The Booker Prize and the best of Beryl Bainbridge
Born 90 years ago, the much-loved Dame was shortlisted five times for the Booker Prize - the most that any author has been shortlisted without actually winning
Beryl Bainbridge’s masterly evocation of Dr Johnson, arguably Britain’s greatest Man of Letters, in all his wit and glory.
In the late 18th century, Johnson has completed his life’s major work (he compiled the first ever Dictionary of the English Language) and is now running an increasingly chaotic life. With every passing day he becomes further torn between his strict morality and his undeclared passion for Mrs Thrale, the wife of an old friend…. A story of love and friendship, brilliantly narrated by Queeney, Mrs Thrale’s daughter, as she looks back over her life.

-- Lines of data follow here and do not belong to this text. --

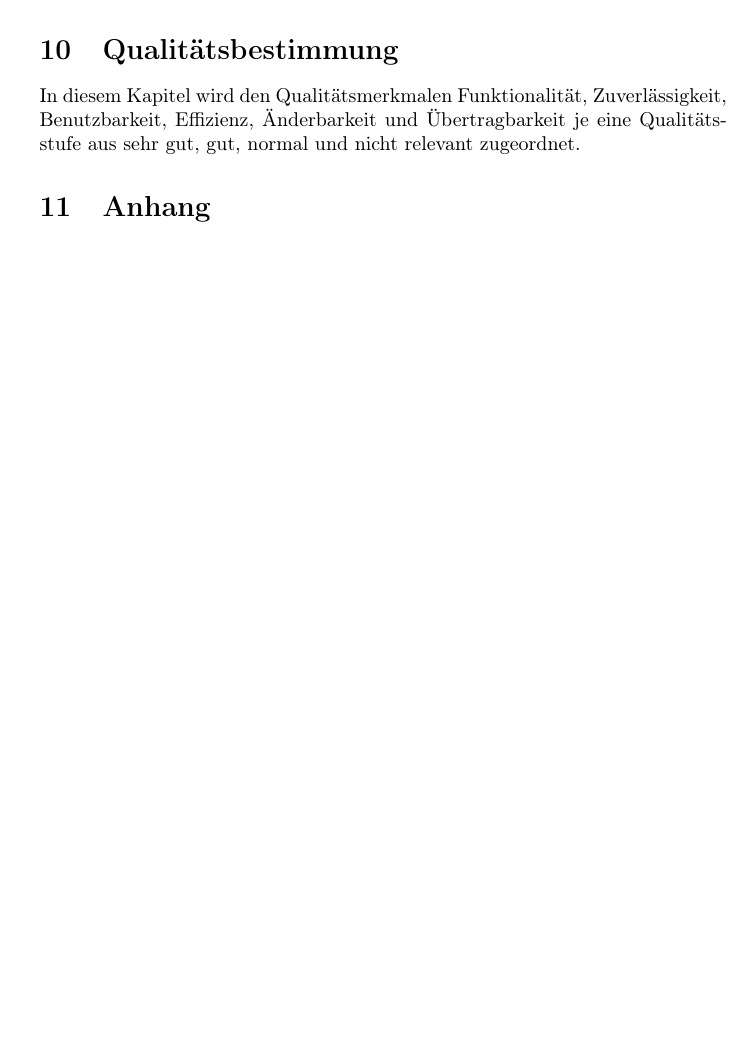
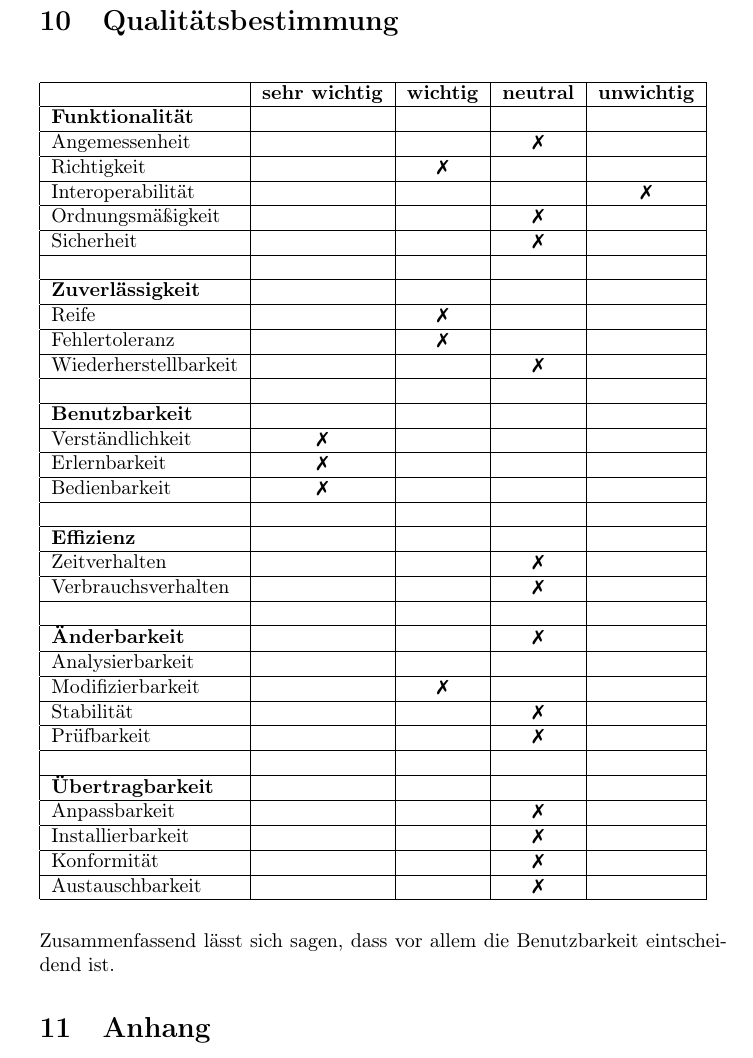
Before and after one commit to matthiasplappert/Cryptographics, a LaTeX document (cg_pflichtenheft/cg_pse_pflichtenheft.tex): part of page 23 of 24 before the commit and part of page 24 of 25 after it, cut so that both start at the same text, the shorter picture padded with empty space. Compiled offline with pdfLaTeX.

Commit message:
Add table with checkmarks.

```diff
--- a/cg_pflichtenheft/cg_pse_pflichtenheft.tex
+++ b/cg_pflichtenheft/cg_pse_pflichtenheft.tex
@@ -6,6 +6,10 @@
 \usepackage{enumitem}
 \usepackage{graphicx}
 \usepackage{float}
+\usepackage{amssymb}
+\usepackage{pifont}
+
+\newcommand{\xmark}{\ding{55}}
 
 \newlist{FA}{enumerate}{1}
 \setlist[FA]{label=/FA\arabic*/}
@@ -721,7 +725,48 @@ Die Ausstellung ist für diesen Tag nun zu Ende, und die Kryptologikum-Administr
 
 \section{Qualitätsbestimmung}
 
-In diesem Kapitel wird den Qualitätsmerkmalen Funktionalität, Zuverlässigkeit, Benutzbarkeit, Effizienz, Änderbarkeit und Übertragbarkeit je eine Qualitätsstufe aus sehr gut, gut, normal und nicht relevant zugeordnet.
+% As specified by http://de.wikipedia.org/wiki/ISO/IEC_9126
+\begin{table}[H]
+  \begin{tabular}{| l | c | c | c | c |}
+    \hline
+     & \textbf{sehr wichtig} & \textbf{wichtig} & \textbf{neutral} & \textbf{unwichtig} \\ \hline
+    \textbf{Funktionalität} &  &  &  & \\ \hline
+    Angemessenheit &  &  & \xmark & \\ \hline
+    Richtigkeit &  & \xmark &  & \\ \hline
+    Interoperabilität &  &  &  & \xmark \\ \hline
+    Ordnungsmäßigkeit &  &  & \xmark & \\ \hline
+    Sicherheit &  &  & \xmark & \\ \hline
+     &  &  &  & \\ \hline
+    \textbf{Zuverlässigkeit} &  &  &  & \\ \hline
+    Reife & & \xmark &  & \\ \hline
+    Fehlertoleranz & & \xmark &  & \\ \hline
+    Wiederherstellbarkeit &  &  & \xmark & \\ \hline
+     &  &  &  & \\ \hline
+    \textbf{Benutzbarkeit} &  &  &  & \\ \hline
+    Verständlichkeit & \xmark &  &  & \\ \hline
+    Erlernbarkeit & \xmark &  &  & \\ \hline
+    Bedienbarkeit & \xmark &  &  & \\ \hline
+     &  &  &  & \\ \hline
+    \textbf{Effizienz} &  &  &  & \\ \hline
+    Zeitverhalten &  &  & \xmark & \\ \hline
+    Verbrauchsverhalten &  &  & \xmark & \\ \hline
+     &  &  &  & \\ \hline
+    \textbf{Änderbarkeit} &  &  & \xmark & \\ \hline
+    Analysierbarkeit &  &  &  & \\ \hline
+    Modifizierbarkeit &  & \xmark &  & \\ \hline
+    Stabilität &  &  & \xmark & \\ \hline
+    Prüfbarkeit &  &  & \xmark & \\ \hline
+     &  &  &  & \\ \hline
+    \textbf{Übertragbarkeit} &  &  &  & \\ \hline
+    Anpassbarkeit &  &  & \xmark & \\ \hline
+    Installierbarkeit &  &  & \xmark & \\ \hline
+    Konformität &  &  & \xmark & \\ \hline
+    Austauschbarkeit &  &  & \xmark & \\ \hline
+    \end{tabular}
+\end{table}
+
+Zusammenfassend lässt sich sagen, dass vor allem die Benutzbarkeit eintscheidend ist.
+
 
 \section{Anhang}
 
```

About the AuthorBeryl Bainbridge, who died in 2010, was a Booker Prize heroine. Although Bainbridge was shortlisted for the Booker Prize five times, she never won. Some degree of correction occurred in 2011 when, after a public vote, her 1998-shortlisted novel Master Georgie won a one-off prize, The Man Booker Best of Beryl.